Your objective: Type each record below again, with the same words.

The records:
---+---
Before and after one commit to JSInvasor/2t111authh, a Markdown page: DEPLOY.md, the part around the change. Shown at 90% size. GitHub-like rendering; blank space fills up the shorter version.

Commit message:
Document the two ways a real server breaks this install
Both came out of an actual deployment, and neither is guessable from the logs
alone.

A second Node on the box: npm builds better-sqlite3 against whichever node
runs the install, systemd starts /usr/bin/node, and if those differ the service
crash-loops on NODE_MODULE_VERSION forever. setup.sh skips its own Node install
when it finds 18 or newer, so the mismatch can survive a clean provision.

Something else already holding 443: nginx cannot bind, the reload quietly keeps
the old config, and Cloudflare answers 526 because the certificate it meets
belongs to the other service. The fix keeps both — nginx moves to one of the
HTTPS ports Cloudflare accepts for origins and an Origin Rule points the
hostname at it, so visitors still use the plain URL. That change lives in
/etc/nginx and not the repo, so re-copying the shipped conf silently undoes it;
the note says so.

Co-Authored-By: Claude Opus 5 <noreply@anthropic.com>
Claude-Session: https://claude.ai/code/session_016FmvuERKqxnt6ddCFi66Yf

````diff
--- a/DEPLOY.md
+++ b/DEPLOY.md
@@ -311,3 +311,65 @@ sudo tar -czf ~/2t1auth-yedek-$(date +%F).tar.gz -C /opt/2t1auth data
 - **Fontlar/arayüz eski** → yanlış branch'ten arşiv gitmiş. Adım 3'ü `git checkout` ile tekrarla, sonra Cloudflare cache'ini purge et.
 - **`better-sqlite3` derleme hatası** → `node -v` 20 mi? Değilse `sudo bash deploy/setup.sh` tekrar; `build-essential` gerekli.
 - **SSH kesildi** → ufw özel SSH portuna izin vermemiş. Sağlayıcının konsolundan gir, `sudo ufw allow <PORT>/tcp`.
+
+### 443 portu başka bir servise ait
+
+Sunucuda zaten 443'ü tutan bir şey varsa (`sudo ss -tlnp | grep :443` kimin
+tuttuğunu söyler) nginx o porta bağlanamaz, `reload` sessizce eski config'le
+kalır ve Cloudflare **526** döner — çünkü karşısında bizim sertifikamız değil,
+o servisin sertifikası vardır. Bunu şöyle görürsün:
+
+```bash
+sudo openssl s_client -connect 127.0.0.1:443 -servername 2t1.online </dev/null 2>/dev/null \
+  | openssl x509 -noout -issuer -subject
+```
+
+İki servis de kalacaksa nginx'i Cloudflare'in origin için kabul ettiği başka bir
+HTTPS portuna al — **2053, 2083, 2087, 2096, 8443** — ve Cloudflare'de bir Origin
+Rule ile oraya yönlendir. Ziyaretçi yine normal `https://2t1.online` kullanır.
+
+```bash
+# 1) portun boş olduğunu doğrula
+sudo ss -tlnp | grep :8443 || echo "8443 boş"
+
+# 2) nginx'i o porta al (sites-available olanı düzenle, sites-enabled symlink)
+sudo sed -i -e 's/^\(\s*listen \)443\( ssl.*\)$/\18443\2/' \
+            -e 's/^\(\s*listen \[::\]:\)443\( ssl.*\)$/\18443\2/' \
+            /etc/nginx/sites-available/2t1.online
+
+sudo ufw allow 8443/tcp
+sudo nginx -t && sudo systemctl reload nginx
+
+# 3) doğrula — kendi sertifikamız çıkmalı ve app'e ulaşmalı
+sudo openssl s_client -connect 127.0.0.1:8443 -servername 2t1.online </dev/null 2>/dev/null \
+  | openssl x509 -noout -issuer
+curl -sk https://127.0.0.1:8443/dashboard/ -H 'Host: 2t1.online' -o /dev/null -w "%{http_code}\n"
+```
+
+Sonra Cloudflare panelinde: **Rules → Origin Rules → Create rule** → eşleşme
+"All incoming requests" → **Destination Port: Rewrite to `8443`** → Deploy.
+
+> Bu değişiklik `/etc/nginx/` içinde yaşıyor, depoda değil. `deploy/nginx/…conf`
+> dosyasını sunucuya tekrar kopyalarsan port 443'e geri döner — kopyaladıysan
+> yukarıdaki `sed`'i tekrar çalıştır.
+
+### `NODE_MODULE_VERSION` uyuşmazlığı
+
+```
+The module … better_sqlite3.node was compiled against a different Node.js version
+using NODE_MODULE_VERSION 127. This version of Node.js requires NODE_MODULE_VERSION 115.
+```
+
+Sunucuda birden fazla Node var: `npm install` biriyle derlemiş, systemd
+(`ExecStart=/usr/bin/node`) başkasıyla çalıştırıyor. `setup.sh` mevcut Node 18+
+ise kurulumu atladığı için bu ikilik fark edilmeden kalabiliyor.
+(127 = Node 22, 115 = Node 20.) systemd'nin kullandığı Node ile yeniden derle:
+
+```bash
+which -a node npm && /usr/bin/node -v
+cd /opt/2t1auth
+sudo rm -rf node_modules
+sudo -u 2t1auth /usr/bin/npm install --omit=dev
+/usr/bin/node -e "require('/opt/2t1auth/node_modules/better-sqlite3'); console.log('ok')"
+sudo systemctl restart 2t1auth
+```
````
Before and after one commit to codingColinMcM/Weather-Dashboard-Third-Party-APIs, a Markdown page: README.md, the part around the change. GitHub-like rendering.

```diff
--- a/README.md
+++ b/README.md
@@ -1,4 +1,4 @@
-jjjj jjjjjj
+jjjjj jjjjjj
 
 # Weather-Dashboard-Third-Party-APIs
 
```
---+---
Solution to this exercise:
Before and after one commit to JSInvasor/2t111authh, a Markdown page: DEPLOY.md, the part around the change. Shown at 90% size. GitHub-like rendering; blank space fills up the shorter version.

Commit message:
Document the two ways a real server breaks this install
Both came out of an actual deployment, and neither is guessable from the logs
alone.

A second Node on the box: npm builds better-sqlite3 against whichever node
runs the install, systemd starts /usr/bin/node, and if those differ the service
crash-loops on NODE_MODULE_VERSION forever. setup.sh skips its own Node install
when it finds 18 or newer, so the mismatch can survive a clean provision.

Something else already holding 443: nginx cannot bind, the reload quietly keeps
the old config, and Cloudflare answers 526 because the certificate it meets
belongs to the other service. The fix keeps both — nginx moves to one of the
HTTPS ports Cloudflare accepts for origins and an Origin Rule points the
hostname at it, so visitors still use the plain URL. That change lives in
/etc/nginx and not the repo, so re-copying the shipped conf silently undoes it;
the note says so.

Co-Authored-By: Claude Opus 5 <noreply@anthropic.com>
Claude-Session: https://claude.ai/code/session_016FmvuERKqxnt6ddCFi66Yf

````diff
--- a/DEPLOY.md
+++ b/DEPLOY.md
@@ -311,3 +311,65 @@ sudo tar -czf ~/2t1auth-yedek-$(date +%F).tar.gz -C /opt/2t1auth data
 - **Fontlar/arayüz eski** → yanlış branch'ten arşiv gitmiş. Adım 3'ü `git checkout` ile tekrarla, sonra Cloudflare cache'ini purge et.
 - **`better-sqlite3` derleme hatası** → `node -v` 20 mi? Değilse `sudo bash deploy/setup.sh` tekrar; `build-essential` gerekli.
 - **SSH kesildi** → ufw özel SSH portuna izin vermemiş. Sağlayıcının konsolundan gir, `sudo ufw allow <PORT>/tcp`.
+
+### 443 portu başka bir servise ait
+
+Sunucuda zaten 443'ü tutan bir şey varsa (`sudo ss -tlnp | grep :443` kimin
+tuttuğunu söyler) nginx o porta bağlanamaz, `reload` sessizce eski config'le
+kalır ve Cloudflare **526** döner — çünkü karşısında bizim sertifikamız değil,
+o servisin sertifikası vardır. Bunu şöyle görürsün:
+
+```bash
+sudo openssl s_client -connect 127.0.0.1:443 -servername 2t1.online </dev/null 2>/dev/null \
+  | openssl x509 -noout -issuer -subject
+```
+
+İki servis de kalacaksa nginx'i Cloudflare'in origin için kabul ettiği başka bir
+HTTPS portuna al — **2053, 2083, 2087, 2096, 8443** — ve Cloudflare'de bir Origin
+Rule ile oraya yönlendir. Ziyaretçi yine normal `https://2t1.online` kullanır.
+
+```bash
+# 1) portun boş olduğunu doğrula
+sudo ss -tlnp | grep :8443 || echo "8443 boş"
+
+# 2) nginx'i o porta al (sites-available olanı düzenle, sites-enabled symlink)
+sudo sed -i -e 's/^\(\s*listen \)443\( ssl.*\)$/\18443\2/' \
+            -e 's/^\(\s*listen \[::\]:\)443\( ssl.*\)$/\18443\2/' \
+            /etc/nginx/sites-available/2t1.online
+
+sudo ufw allow 8443/tcp
+sudo nginx -t && sudo systemctl reload nginx
+
+# 3) doğrula — kendi sertifikamız çıkmalı ve app'e ulaşmalı
+sudo openssl s_client -connect 127.0.0.1:8443 -servername 2t1.online </dev/null 2>/dev/null \
+  | openssl x509 -noout -issuer
+curl -sk https://127.0.0.1:8443/dashboard/ -H 'Host: 2t1.online' -o /dev/null -w "%{http_code}\n"
+```
+
+Sonra Cloudflare panelinde: **Rules → Origin Rules → Create rule** → eşleşme
+"All incoming requests" → **Destination Port: Rewrite to `8443`** → Deploy.
+
+> Bu değişiklik `/etc/nginx/` içinde yaşıyor, depoda değil. `deploy/nginx/…conf`
+> dosyasını sunucuya tekrar kopyalarsan port 443'e geri döner — kopyaladıysan
+> yukarıdaki `sed`'i tekrar çalıştır.
+
+### `NODE_MODULE_VERSION` uyuşmazlığı
+
+```
+The module … better_sqlite3.node was compiled against a different Node.js version
+using NODE_MODULE_VERSION 127. This version of Node.js requires NODE_MODULE_VERSION 115.
+```
+
+Sunucuda birden fazla Node var: `npm install` biriyle derlemiş, systemd
+(`ExecStart=/usr/bin/node`) başkasıyla çalıştırıyor. `setup.sh` mevcut Node 18+
+ise kurulumu atladığı için bu ikilik fark edilmeden kalabiliyor.
+(127 = Node 22, 115 = Node 20.) systemd'nin kullandığı Node ile yeniden derle:
+
+```bash
+which -a node npm && /usr/bin/node -v
+cd /opt/2t1auth
+sudo rm -rf node_modules
+sudo -u 2t1auth /usr/bin/npm install --omit=dev
+/usr/bin/node -e "require('/opt/2t1auth/node_modules/better-sqlite3'); console.log('ok')"
+sudo systemctl restart 2t1auth
+```
````
Before and after one commit to codingColinMcM/Weather-Dashboard-Third-Party-APIs, a Markdown page: README.md, the part around the change. GitHub-like rendering.

```diff
--- a/README.md
+++ b/README.md
@@ -1,4 +1,4 @@
-jjjj jjjjjj
+jjjjj jjjjjj
 
 # Weather-Dashboard-Third-Party-APIs
 
```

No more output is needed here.